(Extracted data entries)
↓↓↓

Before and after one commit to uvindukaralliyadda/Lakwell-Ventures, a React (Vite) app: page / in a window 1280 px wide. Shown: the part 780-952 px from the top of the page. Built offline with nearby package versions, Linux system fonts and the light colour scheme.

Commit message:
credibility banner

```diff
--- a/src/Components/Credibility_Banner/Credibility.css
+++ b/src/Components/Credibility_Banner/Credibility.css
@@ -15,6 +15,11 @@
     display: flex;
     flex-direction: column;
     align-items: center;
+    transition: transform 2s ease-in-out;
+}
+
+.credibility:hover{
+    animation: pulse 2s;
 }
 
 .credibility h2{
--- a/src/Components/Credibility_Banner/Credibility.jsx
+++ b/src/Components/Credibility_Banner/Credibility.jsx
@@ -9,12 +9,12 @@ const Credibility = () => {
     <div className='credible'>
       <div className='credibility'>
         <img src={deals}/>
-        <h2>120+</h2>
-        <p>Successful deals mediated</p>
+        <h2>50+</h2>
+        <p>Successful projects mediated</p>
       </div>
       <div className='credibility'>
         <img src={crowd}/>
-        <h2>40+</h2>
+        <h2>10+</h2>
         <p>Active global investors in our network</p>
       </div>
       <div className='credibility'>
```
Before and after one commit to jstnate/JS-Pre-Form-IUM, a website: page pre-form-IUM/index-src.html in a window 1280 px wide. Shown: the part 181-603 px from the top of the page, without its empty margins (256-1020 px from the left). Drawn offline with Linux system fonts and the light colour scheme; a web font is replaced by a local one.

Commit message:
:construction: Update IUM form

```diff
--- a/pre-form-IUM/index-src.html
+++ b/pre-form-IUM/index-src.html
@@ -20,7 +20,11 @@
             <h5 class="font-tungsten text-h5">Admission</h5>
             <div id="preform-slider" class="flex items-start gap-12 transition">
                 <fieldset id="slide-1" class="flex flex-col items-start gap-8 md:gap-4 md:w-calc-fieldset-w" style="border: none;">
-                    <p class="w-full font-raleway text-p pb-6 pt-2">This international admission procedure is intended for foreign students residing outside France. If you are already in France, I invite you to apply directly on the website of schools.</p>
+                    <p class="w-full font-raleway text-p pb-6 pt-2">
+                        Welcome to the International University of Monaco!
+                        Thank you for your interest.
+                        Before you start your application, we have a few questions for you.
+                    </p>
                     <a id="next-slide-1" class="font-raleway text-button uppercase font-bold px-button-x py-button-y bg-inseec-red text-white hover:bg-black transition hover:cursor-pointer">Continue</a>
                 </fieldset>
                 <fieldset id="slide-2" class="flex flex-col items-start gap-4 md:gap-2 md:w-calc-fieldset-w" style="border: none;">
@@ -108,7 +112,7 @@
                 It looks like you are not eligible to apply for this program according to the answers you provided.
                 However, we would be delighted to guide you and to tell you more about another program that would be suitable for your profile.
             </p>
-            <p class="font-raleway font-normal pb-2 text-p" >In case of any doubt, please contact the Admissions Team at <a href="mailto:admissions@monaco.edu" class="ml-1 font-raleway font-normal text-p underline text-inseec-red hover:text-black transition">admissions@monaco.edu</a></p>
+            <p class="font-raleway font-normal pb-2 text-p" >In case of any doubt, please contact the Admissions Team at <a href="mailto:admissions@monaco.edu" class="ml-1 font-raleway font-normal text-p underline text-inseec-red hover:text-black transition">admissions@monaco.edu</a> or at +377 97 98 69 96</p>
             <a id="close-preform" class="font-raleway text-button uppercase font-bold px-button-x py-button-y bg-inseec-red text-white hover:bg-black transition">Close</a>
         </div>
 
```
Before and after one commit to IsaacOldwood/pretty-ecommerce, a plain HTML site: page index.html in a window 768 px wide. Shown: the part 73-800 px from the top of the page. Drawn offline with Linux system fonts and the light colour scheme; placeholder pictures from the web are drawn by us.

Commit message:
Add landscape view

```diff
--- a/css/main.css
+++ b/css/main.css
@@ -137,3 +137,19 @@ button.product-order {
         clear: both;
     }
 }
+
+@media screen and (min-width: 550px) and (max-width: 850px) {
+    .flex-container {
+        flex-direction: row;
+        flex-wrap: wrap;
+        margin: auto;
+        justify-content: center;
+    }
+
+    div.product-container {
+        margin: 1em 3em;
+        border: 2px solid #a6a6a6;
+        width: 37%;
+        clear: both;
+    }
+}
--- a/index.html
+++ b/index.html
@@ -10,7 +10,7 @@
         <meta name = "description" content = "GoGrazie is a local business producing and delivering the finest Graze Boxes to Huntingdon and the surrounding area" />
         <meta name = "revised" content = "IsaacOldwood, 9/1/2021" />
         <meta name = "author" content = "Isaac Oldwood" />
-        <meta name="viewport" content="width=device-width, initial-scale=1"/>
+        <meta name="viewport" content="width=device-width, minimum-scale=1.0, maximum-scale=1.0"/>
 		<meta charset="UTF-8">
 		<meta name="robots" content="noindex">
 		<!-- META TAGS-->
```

↑↑↑

For each line in the data that contains the string "apply", give a copy of that line.

> [Answer to the exercise]
-                    <p class="w-full font-raleway text-p pb-6 pt-2">This international admission procedure is intended for foreign students residing outside France. If you are already in France, I invite you to apply directly on the website of schools.</p>
                 It looks like you are not eligible to apply for this program according to the answers you provided.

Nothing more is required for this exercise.